Passenger revenue it collects for each seat flown one mile rose an estimated 2.5 percent to 3.5 percent for the month, according to the airline. Passenger revenue growth was strong compared to November, but was hurt by year-end adjustments.
That's a per-passenger figure, so it can rise even if the airline carries fewer passengers. It can also rise if remaining passengers paid more to fly.
Traffic — measured as one paying passenger flown one mile — fell 4 percent, according to the airline's announcement late Tuesday. Domestic traffic fell 5.9 percent, while international traffic was down 2 percent.
Flying capacity was down 5.4 percent, including a 6.1 percent cut in domestic capacity and a 4.2 percent drop in international capacity.
Because capacity shrank faster than demand, United's planes were fuller. Occupancy rose 1.2 percentage points to 82.4 percent.
United shrank for the full year, too. Traffic fell 1 percent across its system because of a 2.5 percent drop in domestic traffic. International traffic showed a 0.1 percent gain.
The airline cut full-year flying capacity by 1.5 percent.

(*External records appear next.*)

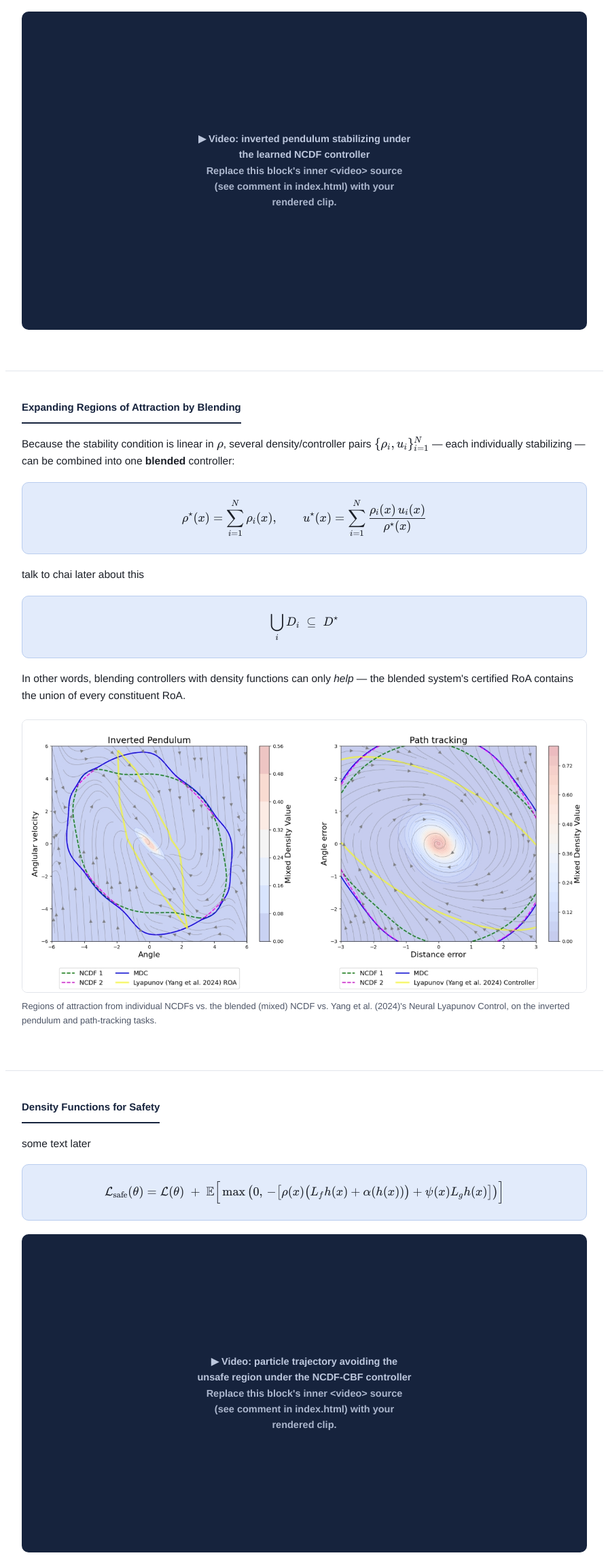
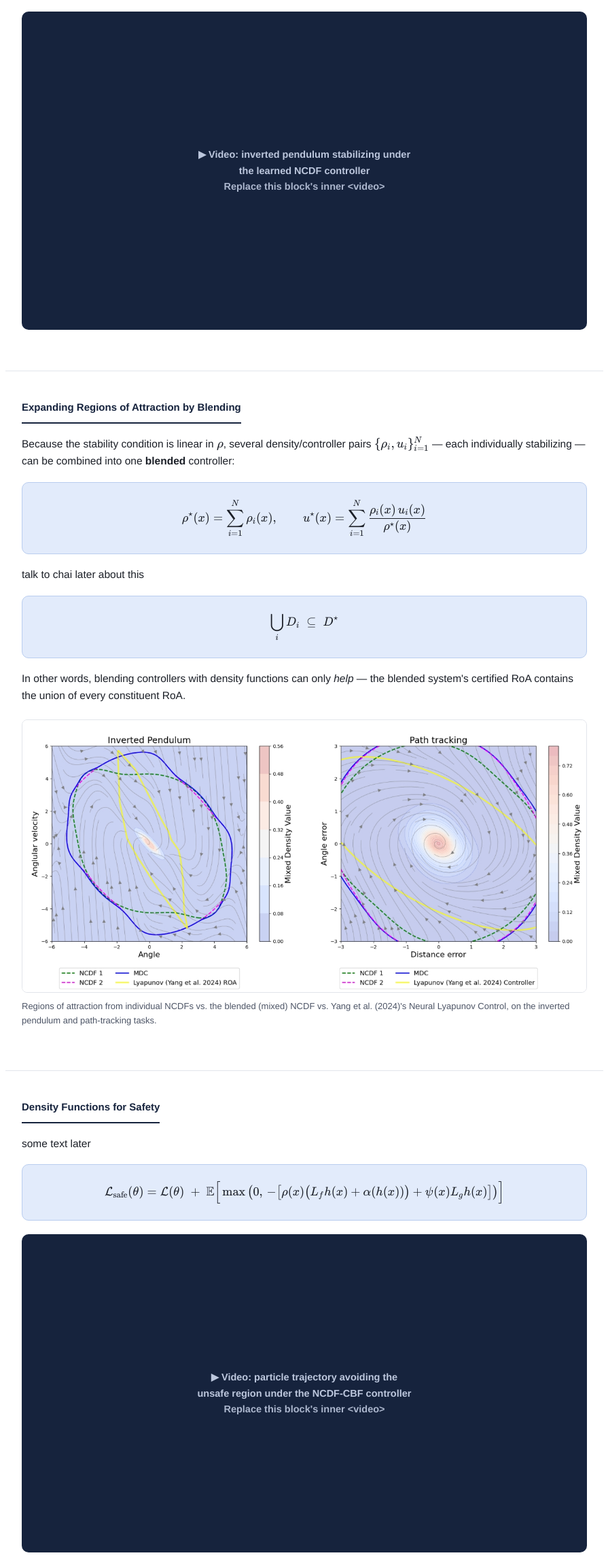
Before and after one commit to sahil-chaudhary/sahil-chaudhary.github.io, a plain HTML site: page NCDF_Project/index.html in a window 1280 px wide. Shown: the part 2170-4470 px from the top of the page at 68% size, without its empty margins (192-1087 px from the left). Drawn offline with nearby package versions, Linux system fonts and the light colour scheme.

Commit message:
changed few comments

```diff
--- a/NCDF_Project/index.html
+++ b/NCDF_Project/index.html
@@ -123,7 +123,7 @@
 
   <div class="video-slot">
     <span>&#9654; Video: inverted pendulum stabilizing under the learned NCDF controller<br>
-    <span class="small-note">Replace this block's inner &lt;video&gt; source (see comment in index.html) with your rendered clip.</span></span>
+    <span class="small-note">Replace this block's inner &lt;video&gt;</span></span>
   </div>
   <!--
     TODO: swap the .video-slot div above for something like:
@@ -178,7 +178,7 @@
 
   <div class="video-slot">
     <span>&#9654; Video: particle trajectory avoiding the unsafe region under the NCDF-CBF controller<br>
-    <span class="small-note">Replace this block's inner &lt;video&gt; source (see comment in index.html) with your rendered clip.</span></span>
+    <span class="small-note">Replace this block's inner &lt;video&gt</span></span>
   </div>
   <!--
     TODO: swap the .video-slot div above for something like:
```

That included a 1.7 percent cut in the flying it does on regional carriers it hires to fly under the United Express name.
Occupancy for the year rose 0.4 percentage points to 82.6 percent.